The final track, Science And Art, seems to encapsulate the album’s central thesis on the joy of creation. Can you talk about the process of crafting this track and how it serves as a conclusion to the album?
I was walking around a museum and looking at these art objects made thousands of years ago with no practical purpose. I was suddenly overcome with this feeling of joy, knowing that these people were just making art because they felt like it – not to be in a museum or anything, and how crucial that has always been for us. It can be hard to ignore the pressure to be productive 24/7 under capitalism. It’s all about monetising your hobbies; you can be creative, but it has to be ‘for’ something.
I love making things, and this song reminded me to allow myself time to play and explore, just for the sake of it, because I love it. I hope it makes others feel that way too. It serves as a conclusion to the album because it’s a love letter to this creative state of mind, whether you’re doodling in a notebook or carving stones. It’s a thank-you note to those who made the video games and other art that inspired these songs, too. I’m so grateful for the creativity of others.
RPG features a mix of synths, clarinet, and double bass. How did you arrive at this particular blend of instruments, and what do they bring to the album’s overall atmosphere?
My last EP, ‘The Circle Dance,’ featured clarinet by Faye MacCalman and double bass by John Pope, two exceptional musicians I’ve known for a while and wanted to work with for ages. I wanted to invite musicians who were improvisers, who could bring the fluidity that sometimes drum loops and synths can lack, and it worked so well on that previous release I had to bring them onto this one, too. I’m drawn to the combination of instruments because it has this interesting real-world/digital world crossover – they both have a lush physicality, and you can hear the breath, the bowing. They bridge a gap to digital sounds, creating a limbo space.
You’ve described folk as an expansive idea that can include creative coding and game design. How does this broader definition of folk influence your approach to music?
It connects back to this joy of creating for the sake of it – folk, to me, is anybody making things, ad-hoc, at hand because they want to express themselves. Folk is continually expanding. It’s important to keep telling stories of the past and singing those songs, but we have new stories every day and new ways of telling them, and they hold equal weight to me.
What’s next for Me Lost Me? Are there any upcoming projects or collaborations that you’re excited about?
I’m very excited to be composing the music for and performing in “Three Acts of Love”, a run of shows at Live Theatre in Newcastle throughout November and December. It’s a trio of experimental plays exploring different kinds of love, communities and connections. I’m also writing a lot for Me Lost Me; the next album is starting to take shape, and I’m enjoying where it’s going!

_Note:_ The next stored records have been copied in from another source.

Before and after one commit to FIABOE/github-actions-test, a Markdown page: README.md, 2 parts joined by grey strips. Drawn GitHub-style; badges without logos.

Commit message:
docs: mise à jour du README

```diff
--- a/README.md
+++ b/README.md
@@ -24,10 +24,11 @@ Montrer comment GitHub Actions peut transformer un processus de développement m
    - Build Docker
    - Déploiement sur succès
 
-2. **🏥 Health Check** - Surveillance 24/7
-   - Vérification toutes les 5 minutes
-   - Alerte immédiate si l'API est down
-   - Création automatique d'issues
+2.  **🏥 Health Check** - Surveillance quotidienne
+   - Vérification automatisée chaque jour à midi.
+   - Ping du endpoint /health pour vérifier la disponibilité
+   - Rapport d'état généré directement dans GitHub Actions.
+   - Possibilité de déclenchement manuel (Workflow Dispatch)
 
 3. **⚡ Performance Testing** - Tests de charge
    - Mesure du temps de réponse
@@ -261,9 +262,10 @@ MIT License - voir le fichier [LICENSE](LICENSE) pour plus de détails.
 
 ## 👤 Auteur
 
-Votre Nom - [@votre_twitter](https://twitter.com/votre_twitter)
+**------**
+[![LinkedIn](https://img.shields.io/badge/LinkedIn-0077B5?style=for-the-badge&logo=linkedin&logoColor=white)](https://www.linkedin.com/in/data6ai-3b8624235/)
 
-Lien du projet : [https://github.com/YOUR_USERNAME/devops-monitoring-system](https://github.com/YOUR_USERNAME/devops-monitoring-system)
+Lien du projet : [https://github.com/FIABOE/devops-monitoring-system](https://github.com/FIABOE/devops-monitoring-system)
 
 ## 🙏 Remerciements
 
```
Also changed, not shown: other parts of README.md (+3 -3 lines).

What’s your chief enemy of creativity?
The chief enemy of creativity… day-to-day responsibilities? I find it harder to think creatively when I’ve got a lot of admin or a long to-do list, or if I’m worrying about money, etc. That being said, I’ll put all that off if I feel like writing a song, so it’s something I can ignore for the sake of creativity (for a little while, at least)!
You couldn’t live without…
I’m sure I could live without it, but I’d not be very happy if I couldn’t access the countryside, for swimming, walking, or just being surrounded by it.